Tamara Allen

Website | Facebook | Twitter

Joanna Chambers

Website | Facebook | Twitter

KJ Charles

Website | Facebook | Twitter

Kaje Harper

Goodreads

Jordan L. Hawk

Website | Facebook | Twitter

Aleksandr Voinov

Website | Facebook | Twitter

Foreword by Alex Beecroft

Website | Facebook | Twitter

Blog_Tour_GiveawayIn this blog tour giveaway, there’s a few different prizes to win! These include:

  • A backlist ebook from ALL of the authors participating in the anthology (one each from Tamara Allen, Joanna Chambers, KJ Charles, Kaje Harper, Jordan L. Hawk, Aleksandr Voinov, and Alex Beecroft)…7 books in total!
  • A $50 Amazon giftcard
  • A $50 donation in the winner’s name to AllOut.org (all proceeds from the sale of this anthology will also be donated to this charity)

To enter, just click the link below!

Rafflecopter Giveaway

Please be aware that the only way to enter the giveaway is to click the Rafflecopter link above. Any comments on this post will not count towards entering the giveaway unless otherwise stated but are still welcome anyway.

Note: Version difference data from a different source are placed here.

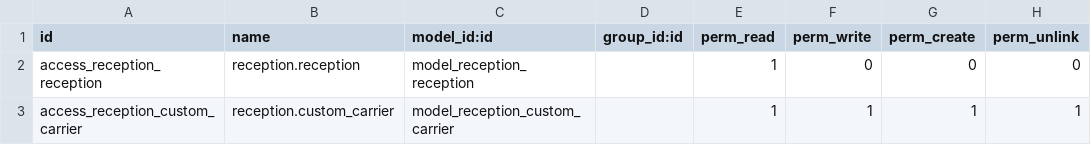
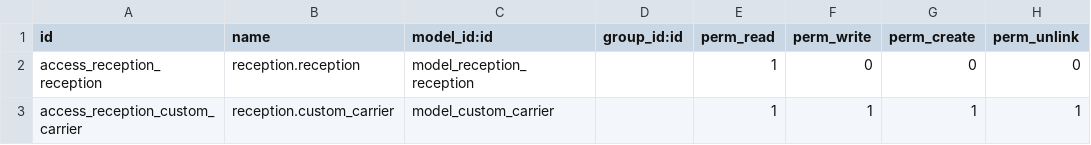
Before and after one commit to leonardodimabe/invernada-order-export, a CSV file: reception/security/ir.model.access.csv, drawn as a sheet.

Commit message:
debug

```diff
--- a/reception/security/ir.model.access.csv
+++ b/reception/security/ir.model.access.csv
@@ -2,2 +2,2 @@ id,name,model_id:id,group_id:id,perm_read,perm_write,perm_create,perm_unlink
 access_reception_reception,reception.reception,model_reception_reception,,1,0,0,0
-access_reception_custom_carrier,reception.custom_carrier,model_reception_custom_carrier,,1,1,1,1
+access_reception_custom_carrier,reception.custom_carrier,model_custom_carrier,,1,1,1,1
```
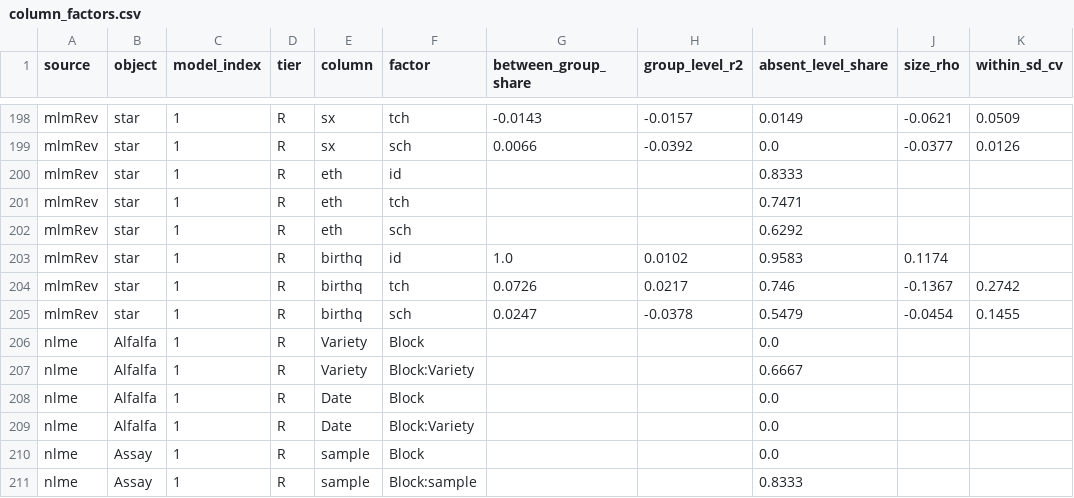
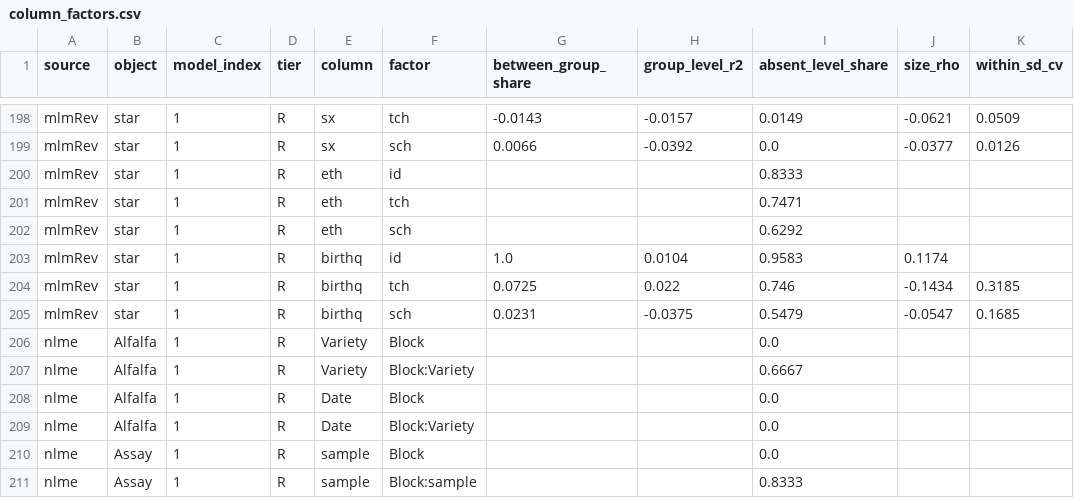
Before and after one commit to adkipnis/mixedbench, a CSV file: registry/column_factors.csv, drawn as a sheet; only a part is shown, gaps mark what is left out.

Commit message:
registry: column_factors.csv with star's birthq coded without gaps for unused levels, as measure.py wrote it (#102)

```diff
--- a/registry/column_factors.csv
+++ b/registry/column_factors.csv
@@ -202,5 +202,5 @@
 "mlmRev","star","1","R","eth","sch","","","0.6292","",""
-"mlmRev","star","1","R","birthq","id","1.0","0.0102","0.9583","0.1174",""
-"mlmRev","star","1","R","birthq","tch","0.0726","0.0217","0.746","-0.1367","0.2742"
-"mlmRev","star","1","R","birthq","sch","0.0247","-0.0378","0.5479","-0.0454","0.1455"
+"mlmRev","star","1","R","birthq","id","1.0","0.0104","0.9583","0.1174",""
+"mlmRev","star","1","R","birthq","tch","0.0725","0.022","0.746","-0.1434","0.3185"
+"mlmRev","star","1","R","birthq","sch","0.0231","-0.0375","0.5479","-0.0547","0.1685"
 "nlme","Alfalfa","1","R","Variety","Block","","","0.0","",""
```
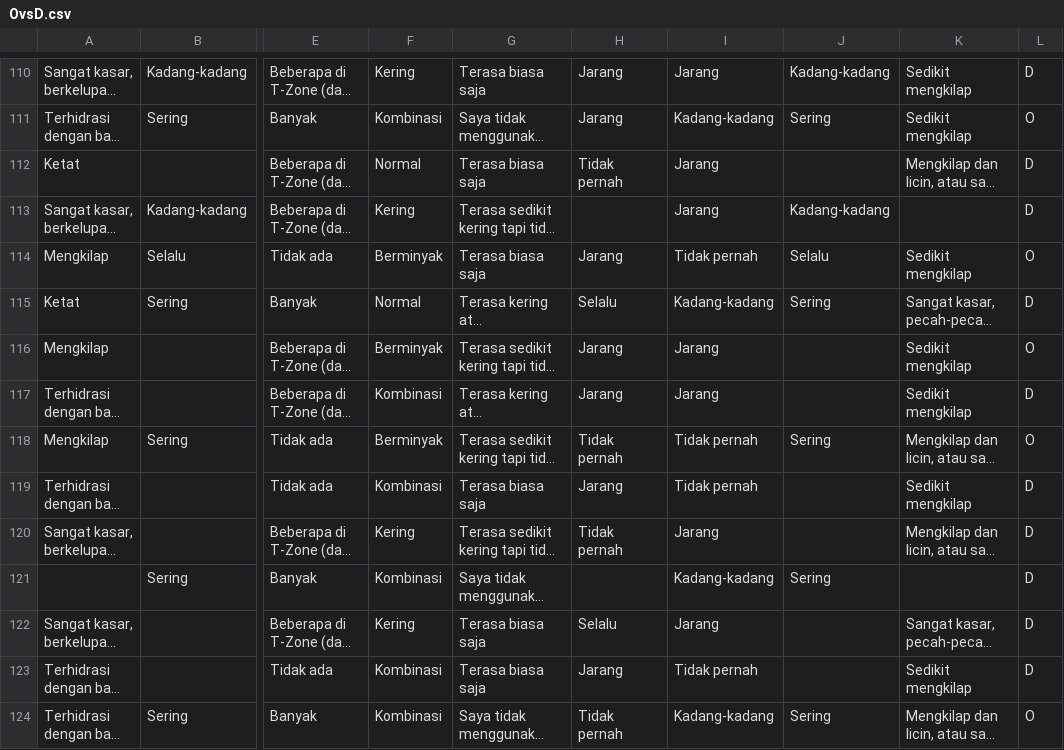
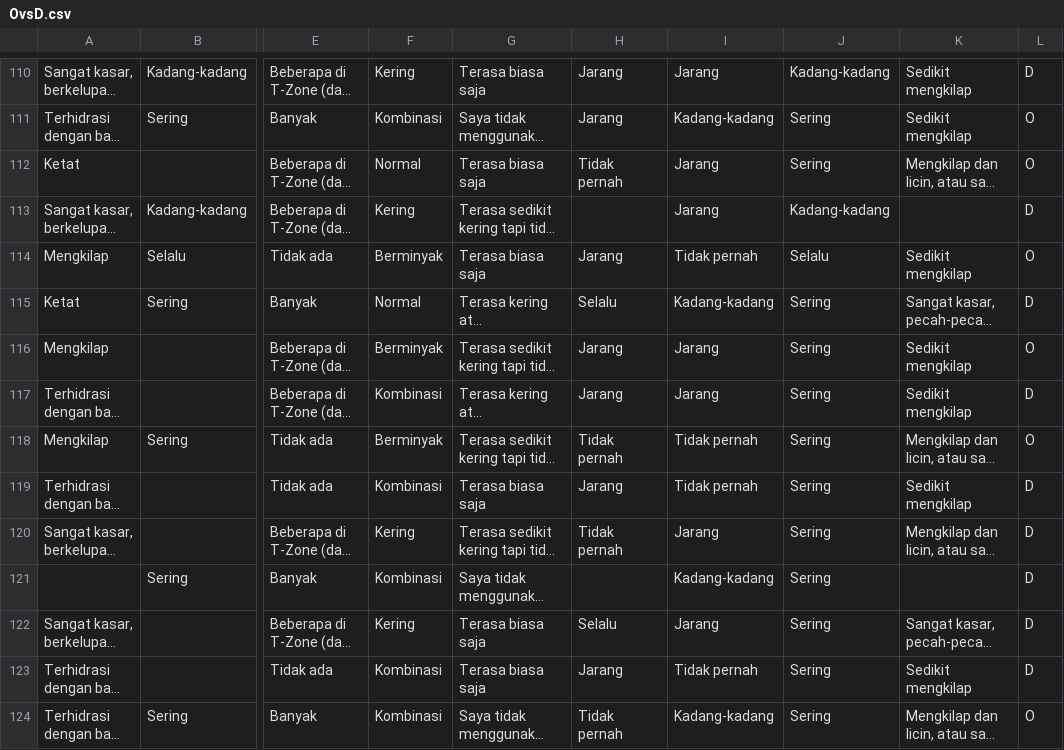
Before and after one commit to rosaefata/final_exam, a CSV file: data/OvsD.csv, drawn as a sheet; only a part is shown, gaps mark what is left out; long unchanged cells end in …; the diff covers the shown part only; the diff names each change by its address in the sheet, - before the commit and + after, or states it on an @@ line.

Commit message:
update data

```diff
--- a/data/OvsD.csv
+++ b/data/OvsD.csv
-J112: (empty)
+J112: Sering
-L112: D
+L112: O
-J116:J117: (empty)
+J116:J117: Sering
-J119:J120: (empty)
+J119:J120: Sering
-J122:J123: (empty)
+J122:J123: Sering
```
Also changed, not shown: 76 edited cells elsewhere in this file, data/SvsR.csv.
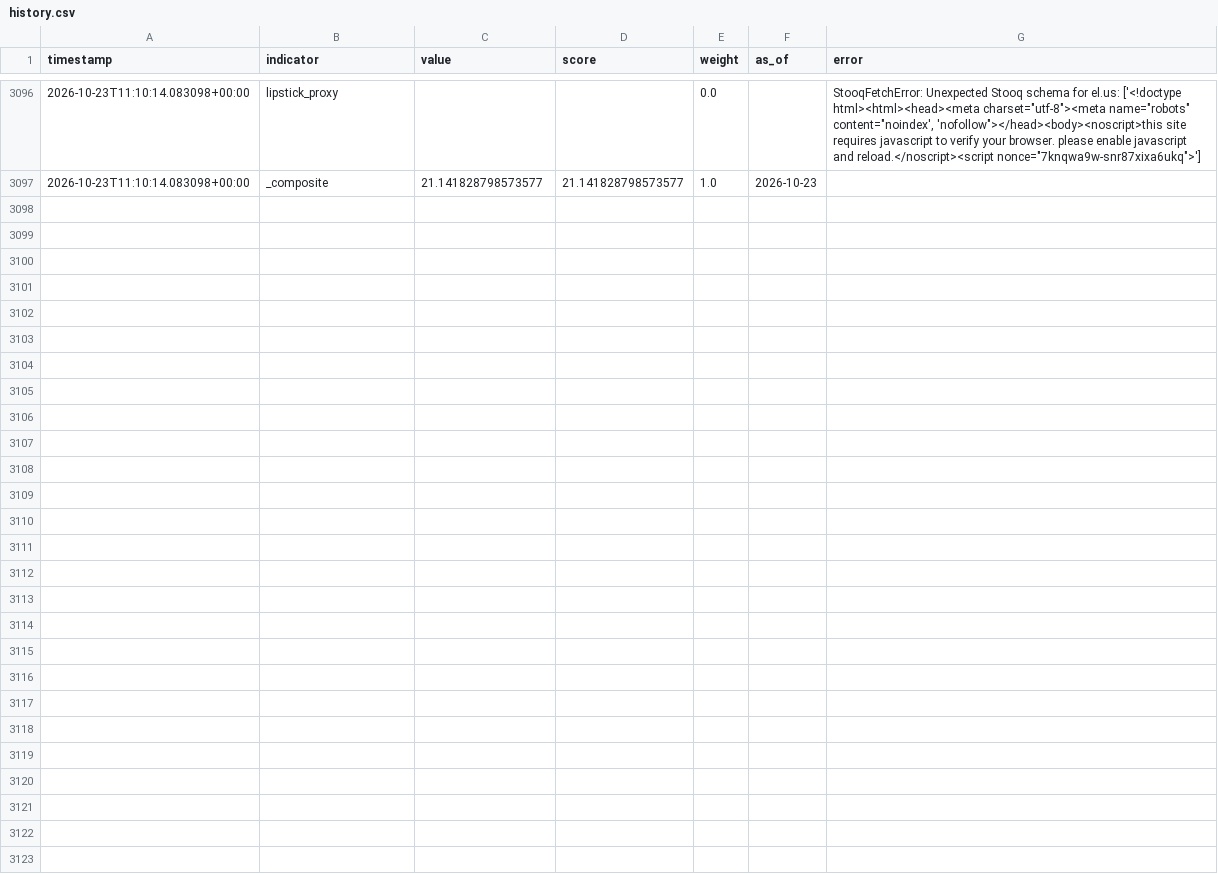
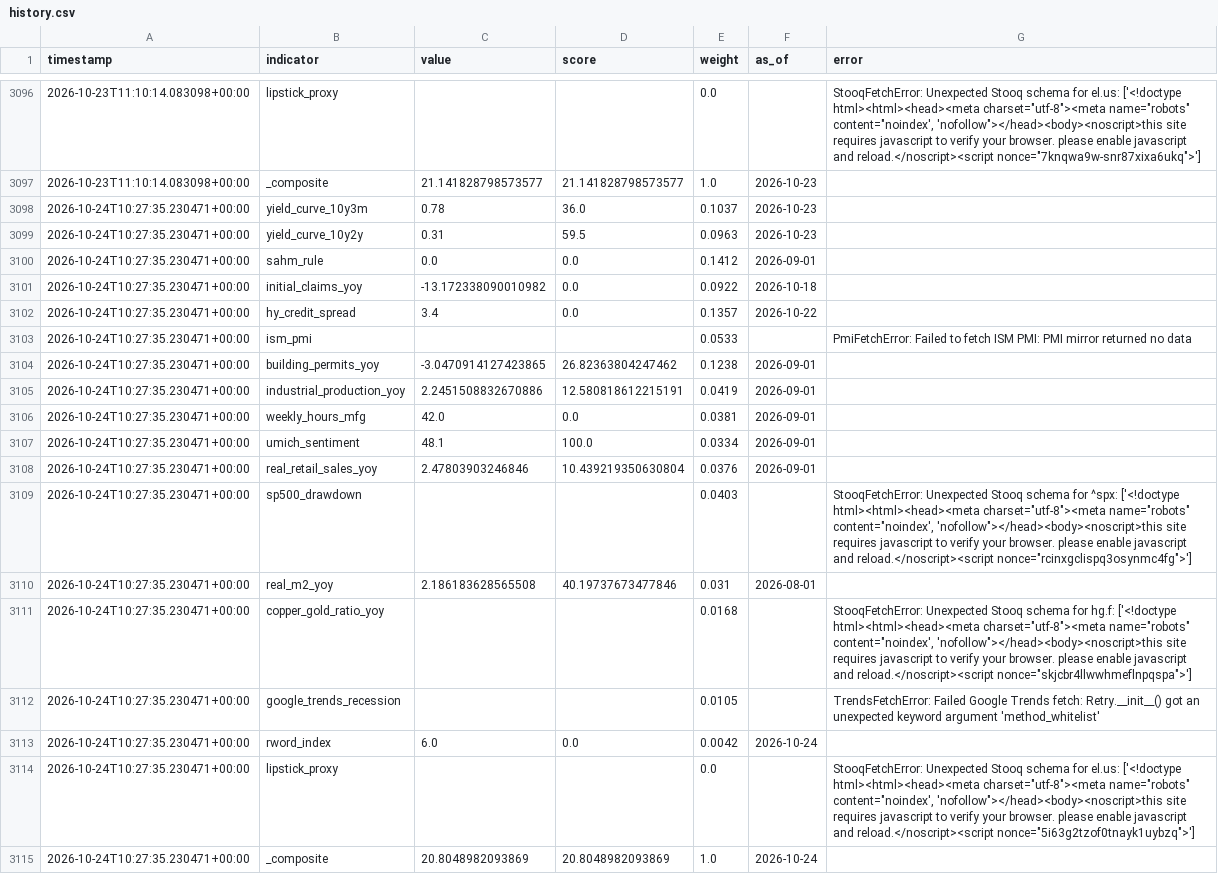
Before and after one commit to ipsitabasu/recession-indicator, a CSV file: data/history.csv, drawn as a sheet; only a part is shown, gaps mark what is left out.

Commit message:
data: daily refresh

```diff
--- a/data/history.csv
+++ b/data/history.csv
@@ -3160 +3160,19 @@ timestamp,indicator,value,score,weight,as_of,error
 2026-10-23T11:10:14.083098+00:00,_composite,21.141828798573577,21.141828798573577,1.0,2026-10-23,
+2026-10-24T10:27:35.230471+00:00,yield_curve_10y3m,0.78,36.0,0.1037,2026-10-23,
+2026-10-24T10:27:35.230471+00:00,yield_curve_10y2y,0.31,59.5,0.0963,2026-10-23,
+2026-10-24T10:27:35.230471+00:00,sahm_rule,0.0,0.0,0.1412,2026-09-01,
+2026-10-24T10:27:35.230471+00:00,initial_claims_yoy,-13.172338090010982,0.0,0.0922,2026-10-18,
+2026-10-24T10:27:35.230471+00:00,hy_credit_spread,3.4,0.0,0.1357,2026-10-22,
+2026-10-24T10:27:35.230471+00:00,ism_pmi,,,0.0533,,PmiFetchError: Failed to fetch ISM PMI: PMI mirror returned no data
+2026-10-24T10:27:35.230471+00:00,building_permits_yoy,-3.0470914127423865,26.82363804247462,0.1238,2026-09-01,
+2026-10-24T10:27:35.230471+00:00,industrial_production_yoy,2.2451508832670886,12.580818612215191,0.0419,2026-09-01,
+2026-10-24T10:27:35.230471+00:00,weekly_hours_mfg,42.0,0.0,0.0381,2026-09-01,
+2026-10-24T10:27:35.230471+00:00,umich_sentiment,48.1,100.0,0.0334,2026-09-01,
+2026-10-24T10:27:35.230471+00:00,real_retail_sales_yoy,2.47803903246846,10.439219350630804,0.0376,2026-09-01,
+2026-10-24T10:27:35.230471+00:00,sp500_drawdown,,,0.0403,,"StooqFetchError: Unexpected Stooq schema for ^spx: ['<!doctype html><html><head><meta charset=""utf-8""><meta name=""robots"" content=""noindex', 'nofollow""></head><body><noscript>this site requires javascript to verify your browser. please enable javascript and reload.</noscript><script nonce=""rcinxgclispq3osynmc4fg"">']"
+2026-10-24T10:27:35.230471+00:00,real_m2_yoy,2.186183628565508,40.19737673477846,0.031,2026-08-01,
+2026-10-24T10:27:35.230471+00:00,copper_gold_ratio_yoy,,,0.0168,,"StooqFetchError: Unexpected Stooq schema for hg.f: ['<!doctype html><html><head><meta charset=""utf-8""><meta name=""robots"" content=""noindex', 'nofollow""></head><body><noscript>this site requires javascript to verify your browser. please enable javascript and reload.</noscript><script nonce=""skjcbr4llwwhmeflnpqspa"">']"
+2026-10-24T10:27:35.230471+00:00,google_trends_recession,,,0.0105,,TrendsFetchError: Failed Google Trends fetch: Retry.__init__() got an unexpected keyword argument 'method_whitelist'
+2026-10-24T10:27:35.230471+00:00,rword_index,6.0,0.0,0.0042,2026-10-24,
+2026-10-24T10:27:35.230471+00:00,lipstick_proxy,,,0.0,,"StooqFetchError: Unexpected Stooq schema for el.us: ['<!doctype html><html><head><meta charset=""utf-8""><meta name=""robots"" content=""noindex', 'nofollow""></head><body><noscript>this site requires javascript to verify your browser. please enable javascript and reload.</noscript><script nonce=""5i63g2tzof0tnayk1uybzq"">']"
+2026-10-24T10:27:35.230471+00:00,_composite,20.8048982093869,20.8048982093869,1.0,2026-10-24,
```
Also changed, not shown: 1 other file.
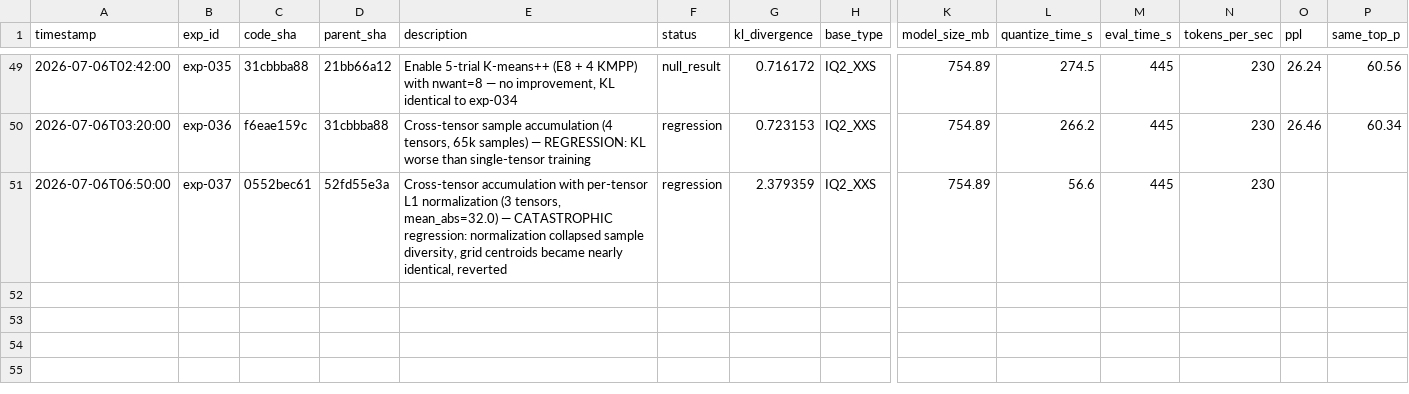
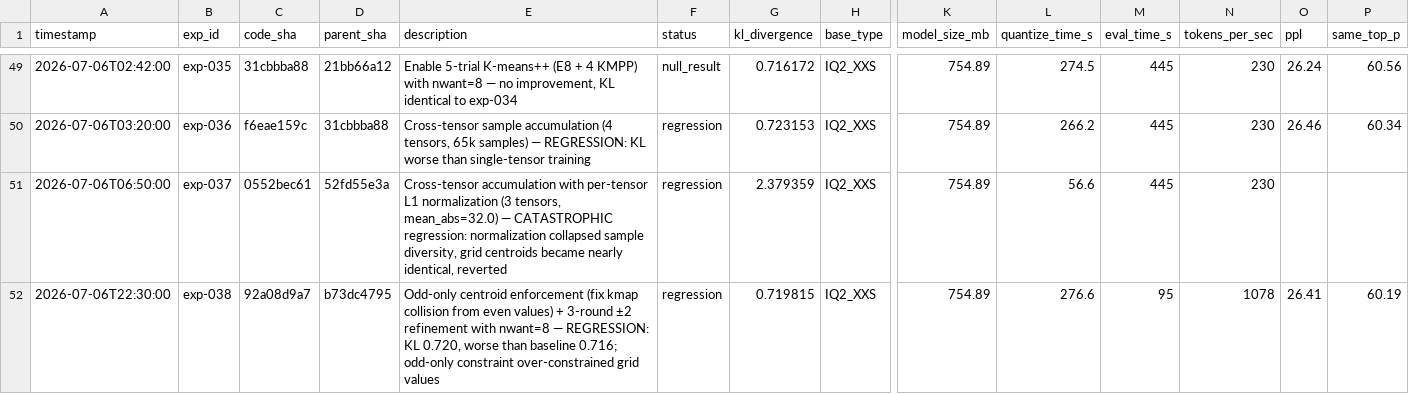
Before and after one commit to vektorprime/llama.cpp, a TSV file: tools/auto-quantize/results.tsv, drawn as a sheet; only a part is shown, gaps mark what is left out; rows hold the shown columns only; the diff names each change by its address in the sheet, - before the commit and + after, or states it on an @@ line.

Commit message:
auto-research: record exp-038 (odd-only centroids, regression, reverted)

```diff
--- a/tools/auto-quantize/results.tsv
+++ b/tools/auto-quantize/results.tsv
+row 52: 2026-07-06T22:30:00 | exp-038 | 92a08d9a7 | b73dc4795 | Odd-only centroid enforcement (fix kmap collision from even values) + 3-round ±2 refinement with nwant=8 — REGRESSION: KL 0.720, worse than baseline 0.716; odd-only constraint over-constrained grid values | regression | 0.719815 | IQ2_XXS | 754.89 | 276.6 | 95 | 1078 | 26.41 | 60.19
```
Also changed, not shown: 1 other file.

Good luck!

Categories: Book Promo, Giveaways, LGBT | Tags: , , , , , , , , , , | 5 Comments